### EXERCISE INSTRUCTIONS
Your copy of the lines below must match them exactly and contain no images.

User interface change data
○ ○ ○ ○ ○ ○ ○

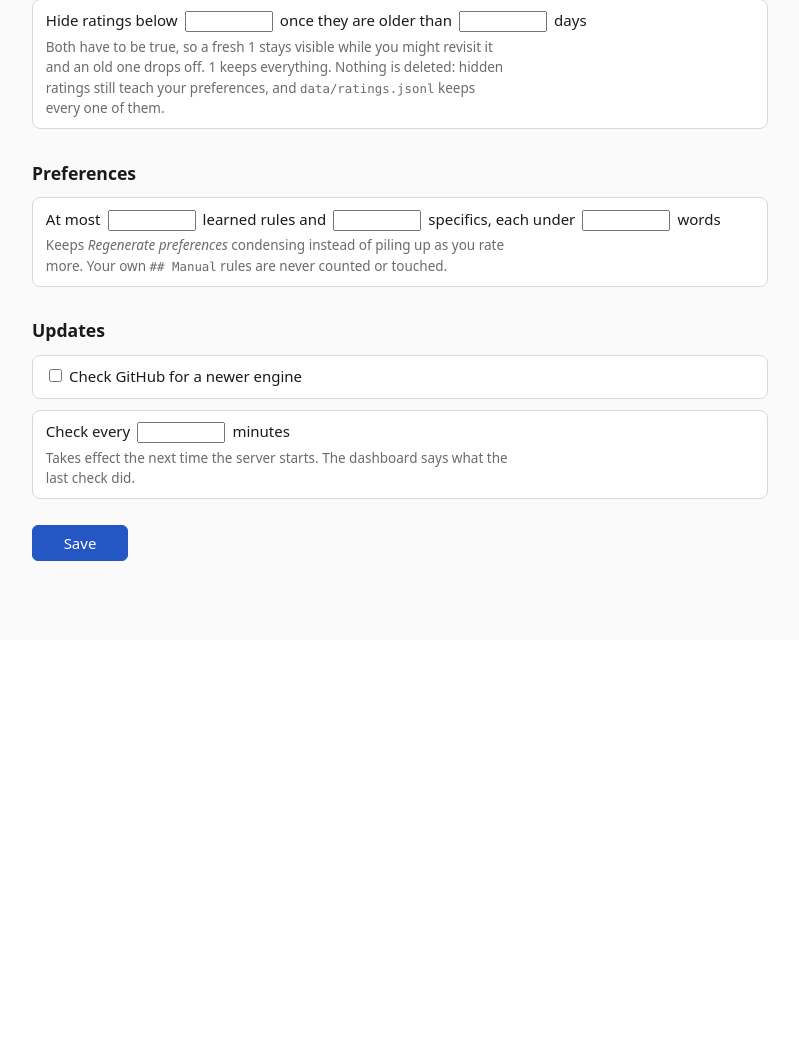
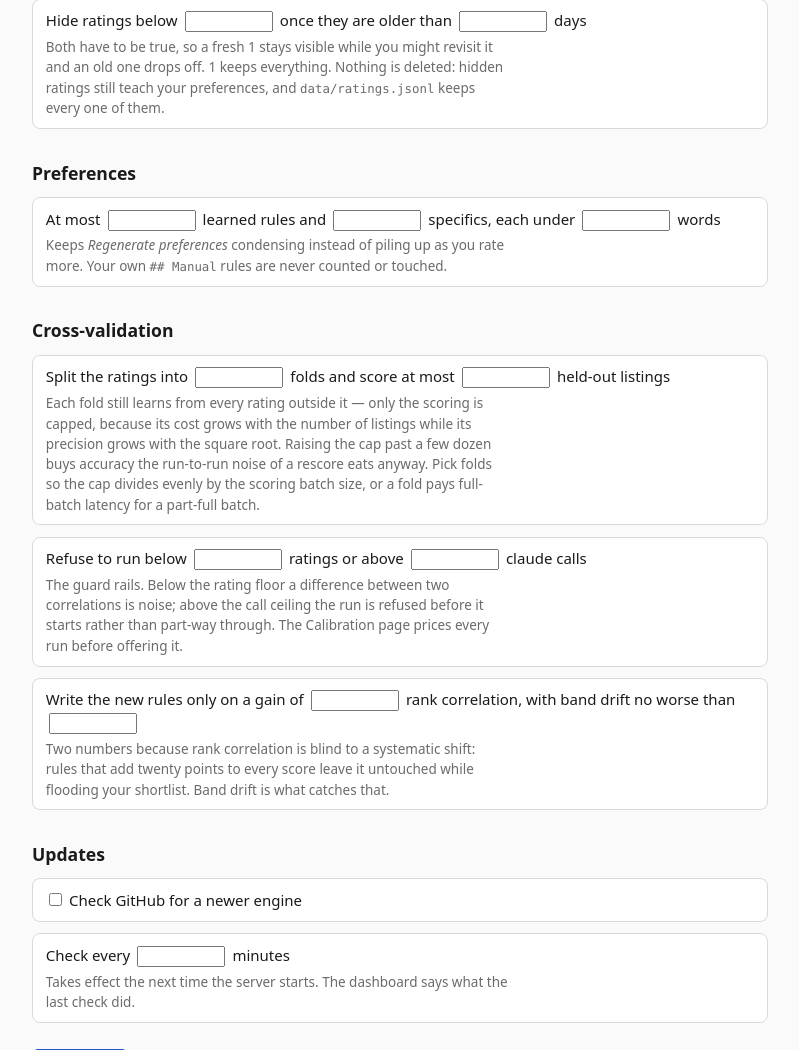
Before and after one commit to jessefontaine/jobhunt, a FastAPI app: template src/jobhunt/web/templates/settings.html in a window 1280 px wide. Shown: the part 1100-2150 px from the top of the page, without its empty margins (144-943 px from the left). Before the commit the page ends 1661 px from the top, so only its background shows below. Run offline with FastAPI, Linux system fonts and the light colour scheme; the template is opened without the code that fills it, so the values that code supplies are empty; parts of the project's set-up code (start-up, migrations or seed data) failed here and were passed over.

Commit message:
web: run a cross-validation from the Calibration page (0.10.0)
The page prices the run before offering it — call count, token estimate and
minute range, all measured from real prompts — so the button is never a "burn
all my tokens" surprise. Over calibration.max_calls it is not a button at all:
the refusal says which setting to lower.

JobRunner grows cooperative cancellation, because a sixteen-call job is exactly
the one that needs it. `start(..., cancellable=True)` hands the job a
`should_stop` callable it checks between Claude calls; every existing caller
keeps its one-argument form. Stopping is not failing — a stopped job ends
`done`, having written nothing.

Settings gets the whole budget: folds, evaluation cap, rating floor, call
ceiling and the two margins, each explaining what it trades.

Co-Authored-By: Claude Opus 5 <noreply@anthropic.com>

```diff
--- a/pyproject.toml
+++ b/pyproject.toml
@@ -1,6 +1,6 @@
 [project]
 name = "jobhunt"
-version = "0.9.0"
+version = "0.10.0"
 description = "Job-hunt pipeline: fetch Dutch research/PhD listings, score them against your profile with Claude, learn from your ratings."
 readme = "README.md"
 license = "MIT"
--- a/src/jobhunt/web/app.py
+++ b/src/jobhunt/web/app.py
@@ -16,6 +16,7 @@ from fastapi.templating import Jinja2Templates
 from jobhunt import pipeline
 from jobhunt.calibration import ENOUGH_RATINGS, verdict
 from jobhunt.config import ConfigError, parse_config
+from jobhunt.crossval import NotEnoughRatings, TooExpensive, last_run
 from jobhunt.digest import newest_digest
 from jobhunt.feedback import issue_url
 from jobhunt.models import Listing, Rating, Score
@@ -116,13 +117,19 @@ def create_app(
 
     # -- actions: each starts one background job and sends the user back to the dashboard --
 
-    def start(request: Request, name: str, fn: Callable[[Progress], object]):
+    def start(
+        request: Request,
+        name: str,
+        fn: Callable[..., object],
+        back: str = "/",
+        cancellable: bool = False,
+    ):
         try:
-            jobs.start(name, fn)
+            jobs.start(name, fn, cancellable=cancellable)
         except JobBusy as exc:
             ctx = dashboard_context(error=f"a job is already running ({exc})")
             return render(request, "dashboard.html", status_code=409, **ctx)
-        return RedirectResponse("/", status_code=303)
+        return RedirectResponse(back, status_code=303)
 
     @app.post("/actions/check")
     def action_check(
@@ -156,6 +163,18 @@ def create_app(
     @app.post("/actions/learn")
     def action_learn(request: Request):
         return start(request, "learn", ws.learn)
+
+    @app.post("/actions/cross-validate")
+    def action_cross_validate(request: Request, force: bool = Form(False)):
+        """The expensive one: many Claude calls, so the page prices it before offering it."""
+
+        def run(progress: Progress, should_stop) -> None:
+            result = ws.cross_validate(progress=progress, should_stop=should_stop, force=force)
+            progress(result.reason)
+
+        return start(
+            request, "cross-validate", run, back="/calibration", cancellable=True
+        )
 
     @app.post("/actions/update")
     def action_update(request: Request):
@@ -217,6 +236,15 @@ def create_app(
         if job is None:
             return JSONResponse({"error": "no such job"}, status_code=404)
         return job.as_dict()
+
+    @app.post("/jobs/{job_id}/cancel")
+    def cancel_job(job_id: int):
+        """Ask a running job to stop. Already-finished jobs ignore it, which is not an error."""
+        job = jobs.get(job_id)
+        if job is None:
+            return JSONResponse({"error": "no such job"}, status_code=404)
+        job.cancel()
+        return RedirectResponse("/calibration", status_code=303)
 
     # -- listing pages -------------------------------------------------------
 
@@ -289,6 +317,11 @@ def create_app(
             | {"surprise": d.surprise, "over_scored": d.over_scored}
             for d in ws.disagreements(limit=8)
         ]
+        priced, refusal = None, ""
+        try:
+            priced = ws.plan_cross_validation()
+        except (NotEnoughRatings, TooExpensive) as exc:
+            refusal = str(exc)
         return render(
             request,
             "calibration.html",
@@ -297,6 +330,10 @@ def create_app(
             items=items,
             labels=RATING_LABELS,
             enough=ENOUGH_RATINGS,
+            plan=priced,
+            refusal=refusal,
+            last=last_run(ws.store),
+            job=jobs.current,
         )
 
     @app.get("/rated", response_class=HTMLResponse)
--- a/src/jobhunt/web/templates/settings.html
+++ b/src/jobhunt/web/templates/settings.html
@@ -72,6 +72,34 @@
      you rate more. Your own <code>## Manual</code> rules are never counted or touched.</small>
 </label>
 
+<h2>Cross-validation</h2>
+<label>Split the ratings into
+  <input type="number" name="calibration.folds" min="2" max="10" value="{{ settings.calibration.folds }}"> folds
+  and score at most
+  <input type="number" name="calibration.eval_cap" min="10" max="500" value="{{ settings.calibration.eval_cap }}"> held-out listings
+  <small class="when">Each fold still learns from every rating outside it — only the scoring is
+     capped, because its cost grows with the number of listings while its precision grows with
+     the square root. Raising the cap past a few dozen buys accuracy the run-to-run noise of a
+     rescore eats anyway. Pick folds so the cap divides evenly by the scoring batch size, or a
+     fold pays full-batch latency for a part-full batch.</small>
+</label>
+<label>Refuse to run below
+  <input type="number" name="calibration.min_ratings" min="10" max="500" value="{{ settings.calibration.min_ratings }}"> ratings
+  or above
+  <input type="number" name="calibration.max_calls" min="4" max="500" value="{{ settings.calibration.max_calls }}"> claude calls
+  <small class="when">The guard rails. Below the rating floor a difference between two
+     correlations is noise; above the call ceiling the run is refused before it starts rather
+     than part-way through. The Calibration page prices every run before offering it.</small>
+</label>
+<label>Write the new rules only on a gain of
+  <input type="number" step="0.01" name="calibration.min_rho_gain" min="0" max="1" value="{{ settings.calibration.min_rho_gain }}"> rank correlation,
+  with band drift no worse than
+  <input type="number" step="0.01" name="calibration.max_surprise_loss" min="0" max="4" value="{{ settings.calibration.max_surprise_loss }}">
+  <small class="when">Two numbers because rank correlation is blind to a systematic shift: rules
+     that add twenty points to every score leave it untouched while flooding your shortlist.
+     Band drift is what catches that.</small>
+</label>
+
 <h2>Updates</h2>
 <label><input type="checkbox" name="updates.check" value="1"{% if settings.updates.check %} checked{% endif %}>
   Check GitHub for a newer engine
```
Also changed, not shown: CLAUDE.md (+9 -0 lines), src/jobhunt/web/jobs.py (+24 -5 lines), src/jobhunt/web/templates/calibration.html (+52 -0 lines), tests/test_jobs.py (+37 -0 lines), tests/test_web.py (+72 -0 lines), README.md, src/jobhunt/CHANGELOG.md, 1 other file.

○ ○ ○ ○ ○ ○ ○

### FINAL ANSWER
Before and after one commit to jessefontaine/jobhunt, a FastAPI app: template src/jobhunt/web/templates/settings.html in a window 1280 px wide. Shown: the part 1100-2150 px from the top of the page, without its empty margins (144-943 px from the left). Before the commit the page ends 1661 px from the top, so only its background shows below. Run offline with FastAPI, Linux system fonts and the light colour scheme; the template is opened without the code that fills it, so the values that code supplies are empty; parts of the project's set-up code (start-up, migrations or seed data) failed here and were passed over.

Commit message:
web: run a cross-validation from the Calibration page (0.10.0)
The page prices the run before offering it — call count, token estimate and
minute range, all measured from real prompts — so the button is never a "burn
all my tokens" surprise. Over calibration.max_calls it is not a button at all:
the refusal says which setting to lower.

JobRunner grows cooperative cancellation, because a sixteen-call job is exactly
the one that needs it. `start(..., cancellable=True)` hands the job a
`should_stop` callable it checks between Claude calls; every existing caller
keeps its one-argument form. Stopping is not failing — a stopped job ends
`done`, having written nothing.

Settings gets the whole budget: folds, evaluation cap, rating floor, call
ceiling and the two margins, each explaining what it trades.

Co-Authored-By: Claude Opus 5 <noreply@anthropic.com>

```diff
--- a/pyproject.toml
+++ b/pyproject.toml
@@ -1,6 +1,6 @@
 [project]
 name = "jobhunt"
-version = "0.9.0"
+version = "0.10.0"
 description = "Job-hunt pipeline: fetch Dutch research/PhD listings, score them against your profile with Claude, learn from your ratings."
 readme = "README.md"
 license = "MIT"
--- a/src/jobhunt/web/app.py
+++ b/src/jobhunt/web/app.py
@@ -16,6 +16,7 @@ from fastapi.templating import Jinja2Templates
 from jobhunt import pipeline
 from jobhunt.calibration import ENOUGH_RATINGS, verdict
 from jobhunt.config import ConfigError, parse_config
+from jobhunt.crossval import NotEnoughRatings, TooExpensive, last_run
 from jobhunt.digest import newest_digest
 from jobhunt.feedback import issue_url
 from jobhunt.models import Listing, Rating, Score
@@ -116,13 +117,19 @@ def create_app(
 
     # -- actions: each starts one background job and sends the user back to the dashboard --
 
-    def start(request: Request, name: str, fn: Callable[[Progress], object]):
+    def start(
+        request: Request,
+        name: str,
+        fn: Callable[..., object],
+        back: str = "/",
+        cancellable: bool = False,
+    ):
         try:
-            jobs.start(name, fn)
+            jobs.start(name, fn, cancellable=cancellable)
         except JobBusy as exc:
             ctx = dashboard_context(error=f"a job is already running ({exc})")
             return render(request, "dashboard.html", status_code=409, **ctx)
-        return RedirectResponse("/", status_code=303)
+        return RedirectResponse(back, status_code=303)
 
     @app.post("/actions/check")
     def action_check(
@@ -156,6 +163,18 @@ def create_app(
     @app.post("/actions/learn")
     def action_learn(request: Request):
         return start(request, "learn", ws.learn)
+
+    @app.post("/actions/cross-validate")
+    def action_cross_validate(request: Request, force: bool = Form(False)):
+        """The expensive one: many Claude calls, so the page prices it before offering it."""
+
+        def run(progress: Progress, should_stop) -> None:
+            result = ws.cross_validate(progress=progress, should_stop=should_stop, force=force)
+            progress(result.reason)
+
+        return start(
+            request, "cross-validate", run, back="/calibration", cancellable=True
+        )
 
     @app.post("/actions/update")
     def action_update(request: Request):
@@ -217,6 +236,15 @@ def create_app(
         if job is None:
             return JSONResponse({"error": "no such job"}, status_code=404)
         return job.as_dict()
+
+    @app.post("/jobs/{job_id}/cancel")
+    def cancel_job(job_id: int):
+        """Ask a running job to stop. Already-finished jobs ignore it, which is not an error."""
+        job = jobs.get(job_id)
+        if job is None:
+            return JSONResponse({"error": "no such job"}, status_code=404)
+        job.cancel()
+        return RedirectResponse("/calibration", status_code=303)
 
     # -- listing pages -------------------------------------------------------
 
@@ -289,6 +317,11 @@ def create_app(
             | {"surprise": d.surprise, "over_scored": d.over_scored}
             for d in ws.disagreements(limit=8)
         ]
+        priced, refusal = None, ""
+        try:
+            priced = ws.plan_cross_validation()
+        except (NotEnoughRatings, TooExpensive) as exc:
+            refusal = str(exc)
         return render(
             request,
             "calibration.html",
@@ -297,6 +330,10 @@ def create_app(
             items=items,
             labels=RATING_LABELS,
             enough=ENOUGH_RATINGS,
+            plan=priced,
+            refusal=refusal,
+            last=last_run(ws.store),
+            job=jobs.current,
         )
 
     @app.get("/rated", response_class=HTMLResponse)
--- a/src/jobhunt/web/templates/settings.html
+++ b/src/jobhunt/web/templates/settings.html
@@ -72,6 +72,34 @@
      you rate more. Your own <code>## Manual</code> rules are never counted or touched.</small>
 </label>
 
+<h2>Cross-validation</h2>
+<label>Split the ratings into
+  <input type="number" name="calibration.folds" min="2" max="10" value="{{ settings.calibration.folds }}"> folds
+  and score at most
+  <input type="number" name="calibration.eval_cap" min="10" max="500" value="{{ settings.calibration.eval_cap }}"> held-out listings
+  <small class="when">Each fold still learns from every rating outside it — only the scoring is
+     capped, because its cost grows with the number of listings while its precision grows with
+     the square root. Raising the cap past a few dozen buys accuracy the run-to-run noise of a
+     rescore eats anyway. Pick folds so the cap divides evenly by the scoring batch size, or a
+     fold pays full-batch latency for a part-full batch.</small>
+</label>
+<label>Refuse to run below
+  <input type="number" name="calibration.min_ratings" min="10" max="500" value="{{ settings.calibration.min_ratings }}"> ratings
+  or above
+  <input type="number" name="calibration.max_calls" min="4" max="500" value="{{ settings.calibration.max_calls }}"> claude calls
+  <small class="when">The guard rails. Below the rating floor a difference between two
+     correlations is noise; above the call ceiling the run is refused before it starts rather
+     than part-way through. The Calibration page prices every run before offering it.</small>
+</label>
+<label>Write the new rules only on a gain of
+  <input type="number" step="0.01" name="calibration.min_rho_gain" min="0" max="1" value="{{ settings.calibration.min_rho_gain }}"> rank correlation,
+  with band drift no worse than
+  <input type="number" step="0.01" name="calibration.max_surprise_loss" min="0" max="4" value="{{ settings.calibration.max_surprise_loss }}">
+  <small class="when">Two numbers because rank correlation is blind to a systematic shift: rules
+     that add twenty points to every score leave it untouched while flooding your shortlist.
+     Band drift is what catches that.</small>
+</label>
+
 <h2>Updates</h2>
 <label><input type="checkbox" name="updates.check" value="1"{% if settings.updates.check %} checked{% endif %}>
   Check GitHub for a newer engine
```
Also changed, not shown: CLAUDE.md (+9 -0 lines), src/jobhunt/web/jobs.py (+24 -5 lines), src/jobhunt/web/templates/calibration.html (+52 -0 lines), tests/test_jobs.py (+37 -0 lines), tests/test_web.py (+72 -0 lines), README.md, src/jobhunt/CHANGELOG.md, 1 other file.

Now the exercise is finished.